BEGIN Data section

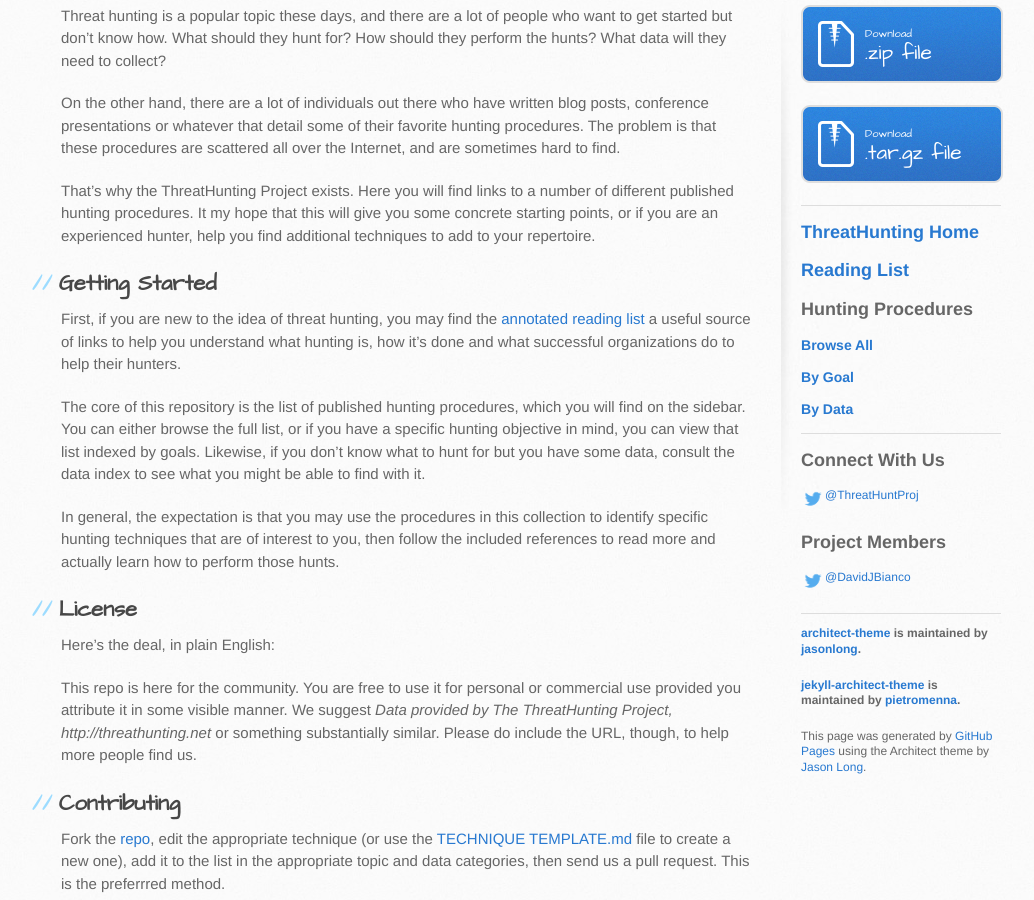
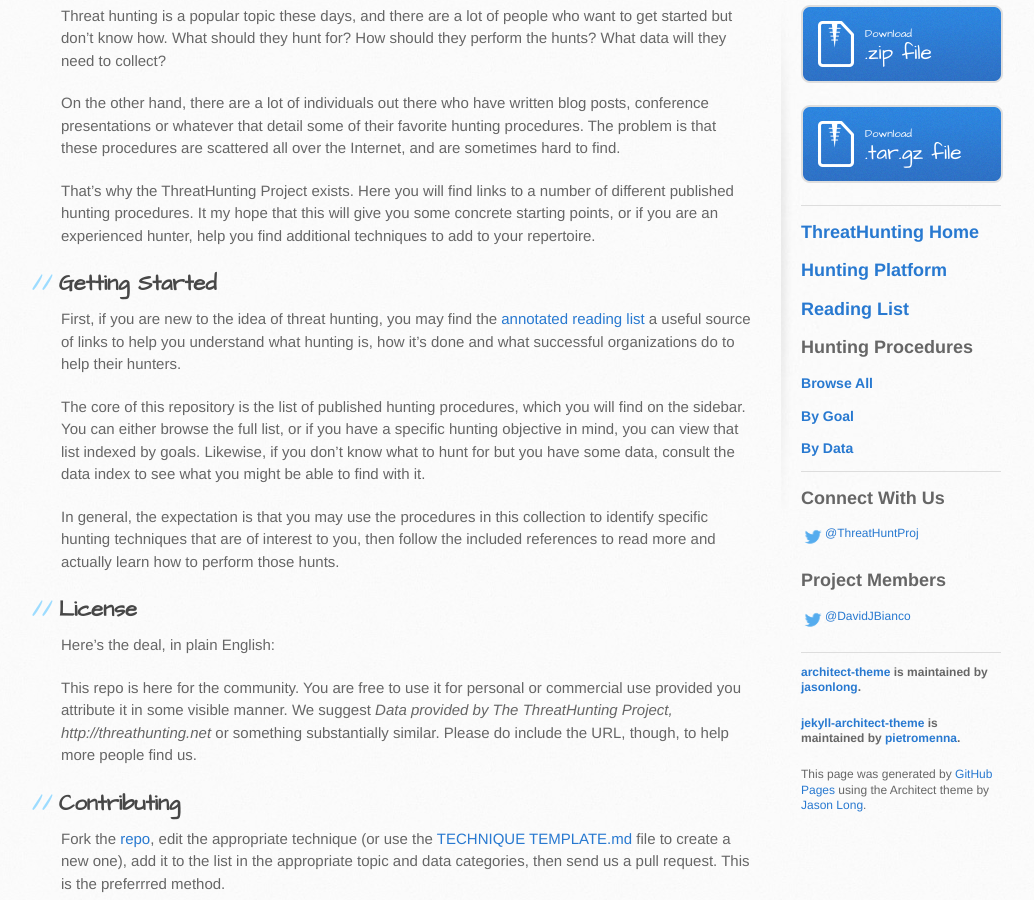
Before and after one commit to ThreatHuntingProject/ThreatHunting, a Jekyll site: the page built from index.md, in a window 1280 px wide and 900 px high, scrolled down 405 px. Shown: the whole window, without its empty margins (109-1143 px from the left). Built offline with Jekyll 4.4.1, drawn with Linux system fonts in a browser that asks for light colours.

Commit message:
Added new platform page.

```diff
--- a/_layouts/default.html
+++ b/_layouts/default.html
@@ -46,6 +46,7 @@
 
 	  <hr>
 	  <h2><a href="{{ site.baseurl }}/">ThreatHunting Home</a></h2>
+    <h2><a href="{{ site.baseurl }}/hunting-platform">Hunting Platform</a></h2>
 	  <h2><a href="{{ site.baseurl }}/reading-list">Reading List</a></h2>
 	  <h2>Hunting Procedures</h2>
 	    <h3><a href="{{ site.github.repository_url }}/blob/master/hunts">Browse All</a></h3>
```
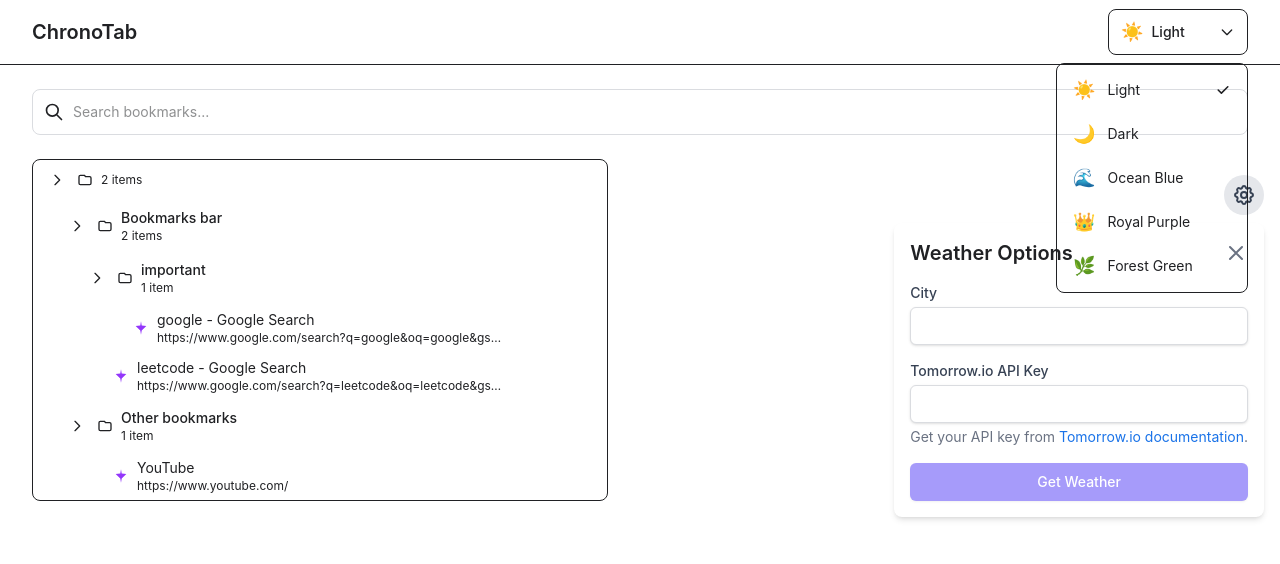
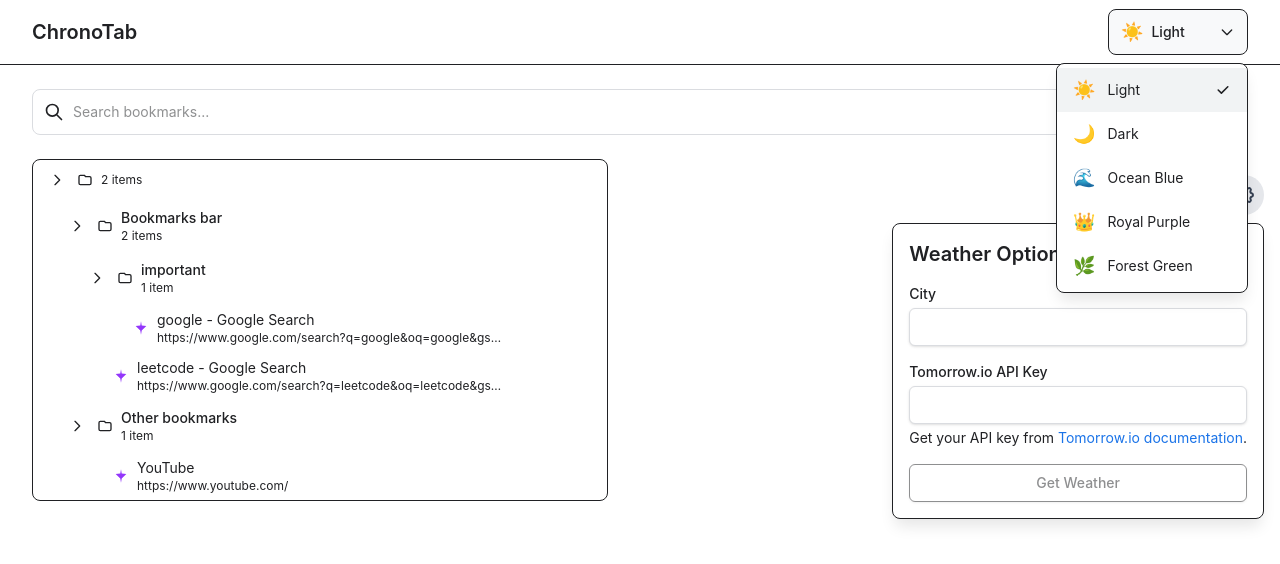
Before and after one commit to Aalok2302/chronotab, an Angular app: page / in a window 1280 px wide. Both pictures are taken after a click on the button "Select theme". Shown: the top 564 px of the page. Built offline with nearby package versions, Linux system fonts and the light colour scheme.

Commit message:
refactor(ui): apply theme variables to options and theme switcher
Migrates the options component and theme switcher dropdown to use the new CSS variable-based theming system. This ensures consistent styling across the application and improves maintainability.

```diff
--- a/src/app/components/options/options.component.html
+++ b/src/app/components/options/options.component.html
@@ -1,7 +1,7 @@
-<div class="p-4 bg-white shadow-md rounded-lg">
+<div class="p-4 theme-bg-elevated theme-shadow-lg rounded-lg border">
   <div class="flex justify-between items-center mb-4">
     <h2 class="text-xl font-semibold">Weather Options</h2>
-    <button (click)="onClose()" class="text-gray-500 hover:text-gray-700 focus:outline-none">
+    <button (click)="onClose()" class="text-text-secondary hover:text-text-primary focus:outline-none">
       <svg class="h-6 w-6" fill="none" viewBox="0 0 24 24" stroke="currentColor">
         <path stroke-linecap="round" stroke-linejoin="round" stroke-width="2" d="M6 18L18 6M6 6l12 12" />
       </svg>
@@ -9,36 +9,36 @@
   </div>
   <form [formGroup]="optionsForm" (ngSubmit)="onSubmit()" class="space-y-4">
     <div>
-      <label for="city" class="block text-sm font-medium text-gray-700">City</label>
+      <label for="city" class="block text-sm font-medium text-text-primary">City</label>
       <input
         id="city"
         type="text"
         formControlName="city"
-        class="mt-1 block w-full px-3 py-2 border border-gray-300 rounded-md shadow-sm focus:outline-none focus:ring-indigo-500 focus:border-indigo-500 sm:text-sm"
+        class="mt-1 block w-full px-3 py-2 border border-border-primary rounded-md shadow-sm focus:outline-none focus:ring-border-focus focus:border-border-focus sm:text-sm"
       />
-      <div *ngIf="optionsForm.get('city')?.invalid && optionsForm.get('city')?.touched" class="text-red-500 text-xs mt-1">
+      <div *ngIf="optionsForm.get('city')?.invalid && optionsForm.get('city')?.touched" class="text-error text-xs mt-1">
         City is required.
       </div>
     </div>
     <div>
-      <label for="apiKey" class="block text-sm font-medium text-gray-700">Tomorrow.io API Key</label>
+      <label for="apiKey" class="block text-sm font-medium text-text-primary">Tomorrow.io API Key</label>
       <input
         id="apiKey"
         type="text"
         formControlName="apiKey"
-        class="mt-1 block w-full px-3 py-2 border border-gray-300 rounded-md shadow-sm focus:outline-none focus:ring-indigo-500 focus:border-indigo-500 sm:text-sm"
+        class="mt-1 block w-full px-3 py-2 border border-border-primary rounded-md shadow-sm focus:outline-none focus:ring-border-focus focus:border-border-focus sm:text-sm"
       />
-      <p class="mt-1 text-sm text-gray-500">
-        Get your API key from <a href="https://docs.tomorrow.io/reference/realtime-weather" target="_blank" class="text-indigo-600 hover:text-indigo-500">Tomorrow.io documentation</a>.
+      <p class="mt-1 text-sm text-text-secondary">
+        Get your API key from <a href="https://docs.tomorrow.io/reference/realtime-weather" target="_blank" class="text-accent hover:text-accent-hover">Tomorrow.io documentation</a>.
       </p>
-      <div *ngIf="optionsForm.get('apiKey')?.invalid && optionsForm.get('apiKey')?.touched" class="text-red-500 text-xs mt-1">
+      <div *ngIf="optionsForm.get('apiKey')?.invalid && optionsForm.get('apiKey')?.touched" class="text-error text-xs mt-1">
         API Key is required.
       </div>
     </div>
     <button
       type="submit"
       [disabled]="optionsForm.invalid"
-      class="w-full flex justify-center py-2 px-4 border border-transparent rounded-md shadow-sm text-sm font-medium text-white bg-indigo-600 hover:bg-indigo-700 focus:outline-none focus:ring-2 focus:ring-offset-2 focus:ring-indigo-500 disabled:opacity-50"
+      class="w-full flex justify-center py-2 px-4 border rounded-md shadow-sm text-sm font-medium text-text-inverse bg-primary hover:bg-primary-hover focus:outline-none focus:ring-2 focus:ring-offset-2 focus:ring-primary disabled:opacity-50"
     >
       Get Weather
     </button>
--- a/src/app/components/theme-switcher/theme-switcher.html
+++ b/src/app/components/theme-switcher/theme-switcher.html
@@ -2,7 +2,7 @@
   <!-- Theme Toggle Button -->
   <button
     (click)="toggleDropdown()"
-    class="min-w-[140px] sm:min-w-[140px] flex items-center gap-2 px-3 py-2 rounded-lg bg-background-secondary hover:bg-background-tertiary text-text-primary border border-border-primary transition-all duration-200 hover:shadow-theme hover:-translate-y-px active:translate-y-0"
+    class="min-w-[140px] sm:min-w-[140px] flex items-center gap-2 px-3 py-2 rounded-lg theme-bg-secondary hover:theme-bg-tertiary text-text-primary border border-border-primary transition-all duration-200 hover:theme-shadow hover:-translate-y-px active:translate-y-0"
     [attr.aria-expanded]="isOpen"
     aria-label="Select theme"
   >
@@ -22,7 +22,7 @@
   <!-- Theme Dropdown Menu -->
   <div
     *ngIf="isOpen"
-    class="absolute right-0 sm:right-0 left-0 sm:left-auto mt-2 w-48 rounded-lg bg-background-elevated border border-border-primary shadow-theme-lg z-50 overflow-hidden opacity-0 animate-[fadeIn_0.2s_ease-out_forwards]"
+    class="absolute right-0 sm:right-0 left-0 sm:left-auto mt-2 w-48 rounded-lg theme-bg-elevated border border-border-primary theme-shadow-lg z-50 overflow-hidden opacity-0 animate-[fadeIn_0.2s_ease-out_forwards]"
     (click)="$event.stopPropagation()"
   >
     <div class="py-1">
@@ -30,7 +30,7 @@
         *ngFor="let theme of themes"
         (click)="selectTheme(theme)"
         class="relative w-full px-4 py-2 text-left flex items-center gap-3 hover:bg-background-secondary transition-colors duration-150 before:content-[''] before:absolute before:left-0 before:top-0 before:bottom-0 before:w-[3px] before:bg-transparent hover:before:bg-primary before:transition-colors"
-        [class.bg-background-tertiary]="currentTheme.name === theme.name"
+        [class.theme-bg-tertiary]="currentTheme.name === theme.name"
         [class.before:!bg-primary]="currentTheme.name === theme.name"
       >
         <span class="text-lg">{{ getThemeIcon(theme.name) }}</span>
```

END Data section

▶ [Your assignment] When copying, output the data exactly and leave out the pictures.

▶ [Result of this task]
Before and after one commit to ThreatHuntingProject/ThreatHunting, a Jekyll site: the page built from index.md, in a window 1280 px wide and 900 px high, scrolled down 405 px. Shown: the whole window, without its empty margins (109-1143 px from the left). Built offline with Jekyll 4.4.1, drawn with Linux system fonts in a browser that asks for light colours.

Commit message:
Added new platform page.

```diff
--- a/_layouts/default.html
+++ b/_layouts/default.html
@@ -46,6 +46,7 @@
 
 	  <hr>
 	  <h2><a href="{{ site.baseurl }}/">ThreatHunting Home</a></h2>
+    <h2><a href="{{ site.baseurl }}/hunting-platform">Hunting Platform</a></h2>
 	  <h2><a href="{{ site.baseurl }}/reading-list">Reading List</a></h2>
 	  <h2>Hunting Procedures</h2>
 	    <h3><a href="{{ site.github.repository_url }}/blob/master/hunts">Browse All</a></h3>
```
Before and after one commit to Aalok2302/chronotab, an Angular app: page / in a window 1280 px wide. Both pictures are taken after a click on the button "Select theme". Shown: the top 564 px of the page. Built offline with nearby package versions, Linux system fonts and the light colour scheme.

Commit message:
refactor(ui): apply theme variables to options and theme switcher
Migrates the options component and theme switcher dropdown to use the new CSS variable-based theming system. This ensures consistent styling across the application and improves maintainability.

```diff
--- a/src/app/components/options/options.component.html
+++ b/src/app/components/options/options.component.html
@@ -1,7 +1,7 @@
-<div class="p-4 bg-white shadow-md rounded-lg">
+<div class="p-4 theme-bg-elevated theme-shadow-lg rounded-lg border">
   <div class="flex justify-between items-center mb-4">
     <h2 class="text-xl font-semibold">Weather Options</h2>
-    <button (click)="onClose()" class="text-gray-500 hover:text-gray-700 focus:outline-none">
+    <button (click)="onClose()" class="text-text-secondary hover:text-text-primary focus:outline-none">
       <svg class="h-6 w-6" fill="none" viewBox="0 0 24 24" stroke="currentColor">
         <path stroke-linecap="round" stroke-linejoin="round" stroke-width="2" d="M6 18L18 6M6 6l12 12" />
       </svg>
@@ -9,36 +9,36 @@
   </div>
   <form [formGroup]="optionsForm" (ngSubmit)="onSubmit()" class="space-y-4">
     <div>
-      <label for="city" class="block text-sm font-medium text-gray-700">City</label>
+      <label for="city" class="block text-sm font-medium text-text-primary">City</label>
       <input
         id="city"
         type="text"
         formControlName="city"
-        class="mt-1 block w-full px-3 py-2 border border-gray-300 rounded-md shadow-sm focus:outline-none focus:ring-indigo-500 focus:border-indigo-500 sm:text-sm"
+        class="mt-1 block w-full px-3 py-2 border border-border-primary rounded-md shadow-sm focus:outline-none focus:ring-border-focus focus:border-border-focus sm:text-sm"
       />
-      <div *ngIf="optionsForm.get('city')?.invalid && optionsForm.get('city')?.touched" class="text-red-500 text-xs mt-1">
+      <div *ngIf="optionsForm.get('city')?.invalid && optionsForm.get('city')?.touched" class="text-error text-xs mt-1">
         City is required.
       </div>
     </div>
     <div>
-      <label for="apiKey" class="block text-sm font-medium text-gray-700">Tomorrow.io API Key</label>
+      <label for="apiKey" class="block text-sm font-medium text-text-primary">Tomorrow.io API Key</label>
       <input
         id="apiKey"
         type="text"
         formControlName="apiKey"
-        class="mt-1 block w-full px-3 py-2 border border-gray-300 rounded-md shadow-sm focus:outline-none focus:ring-indigo-500 focus:border-indigo-500 sm:text-sm"
+        class="mt-1 block w-full px-3 py-2 border border-border-primary rounded-md shadow-sm focus:outline-none focus:ring-border-focus focus:border-border-focus sm:text-sm"
       />
-      <p class="mt-1 text-sm text-gray-500">
-        Get your API key from <a href="https://docs.tomorrow.io/reference/realtime-weather" target="_blank" class="text-indigo-600 hover:text-indigo-500">Tomorrow.io documentation</a>.
+      <p class="mt-1 text-sm text-text-secondary">
+        Get your API key from <a href="https://docs.tomorrow.io/reference/realtime-weather" target="_blank" class="text-accent hover:text-accent-hover">Tomorrow.io documentation</a>.
       </p>
-      <div *ngIf="optionsForm.get('apiKey')?.invalid && optionsForm.get('apiKey')?.touched" class="text-red-500 text-xs mt-1">
+      <div *ngIf="optionsForm.get('apiKey')?.invalid && optionsForm.get('apiKey')?.touched" class="text-error text-xs mt-1">
         API Key is required.
       </div>
     </div>
     <button
       type="submit"
       [disabled]="optionsForm.invalid"
-      class="w-full flex justify-center py-2 px-4 border border-transparent rounded-md shadow-sm text-sm font-medium text-white bg-indigo-600 hover:bg-indigo-700 focus:outline-none focus:ring-2 focus:ring-offset-2 focus:ring-indigo-500 disabled:opacity-50"
+      class="w-full flex justify-center py-2 px-4 border rounded-md shadow-sm text-sm font-medium text-text-inverse bg-primary hover:bg-primary-hover focus:outline-none focus:ring-2 focus:ring-offset-2 focus:ring-primary disabled:opacity-50"
     >
       Get Weather
     </button>
--- a/src/app/components/theme-switcher/theme-switcher.html
+++ b/src/app/components/theme-switcher/theme-switcher.html
@@ -2,7 +2,7 @@
   <!-- Theme Toggle Button -->
   <button
     (click)="toggleDropdown()"
-    class="min-w-[140px] sm:min-w-[140px] flex items-center gap-2 px-3 py-2 rounded-lg bg-background-secondary hover:bg-background-tertiary text-text-primary border border-border-primary transition-all duration-200 hover:shadow-theme hover:-translate-y-px active:translate-y-0"
+    class="min-w-[140px] sm:min-w-[140px] flex items-center gap-2 px-3 py-2 rounded-lg theme-bg-secondary hover:theme-bg-tertiary text-text-primary border border-border-primary transition-all duration-200 hover:theme-shadow hover:-translate-y-px active:translate-y-0"
     [attr.aria-expanded]="isOpen"
     aria-label="Select theme"
   >
@@ -22,7 +22,7 @@
   <!-- Theme Dropdown Menu -->
   <div
     *ngIf="isOpen"
-    class="absolute right-0 sm:right-0 left-0 sm:left-auto mt-2 w-48 rounded-lg bg-background-elevated border border-border-primary shadow-theme-lg z-50 overflow-hidden opacity-0 animate-[fadeIn_0.2s_ease-out_forwards]"
+    class="absolute right-0 sm:right-0 left-0 sm:left-auto mt-2 w-48 rounded-lg theme-bg-elevated border border-border-primary theme-shadow-lg z-50 overflow-hidden opacity-0 animate-[fadeIn_0.2s_ease-out_forwards]"
     (click)="$event.stopPropagation()"
   >
     <div class="py-1">
@@ -30,7 +30,7 @@
         *ngFor="let theme of themes"
         (click)="selectTheme(theme)"
         class="relative w-full px-4 py-2 text-left flex items-center gap-3 hover:bg-background-secondary transition-colors duration-150 before:content-[''] before:absolute before:left-0 before:top-0 before:bottom-0 before:w-[3px] before:bg-transparent hover:before:bg-primary before:transition-colors"
-        [class.bg-background-tertiary]="currentTheme.name === theme.name"
+        [class.theme-bg-tertiary]="currentTheme.name === theme.name"
         [class.before:!bg-primary]="currentTheme.name === theme.name"
       >
         <span class="text-lg">{{ getThemeIcon(theme.name) }}</span>
```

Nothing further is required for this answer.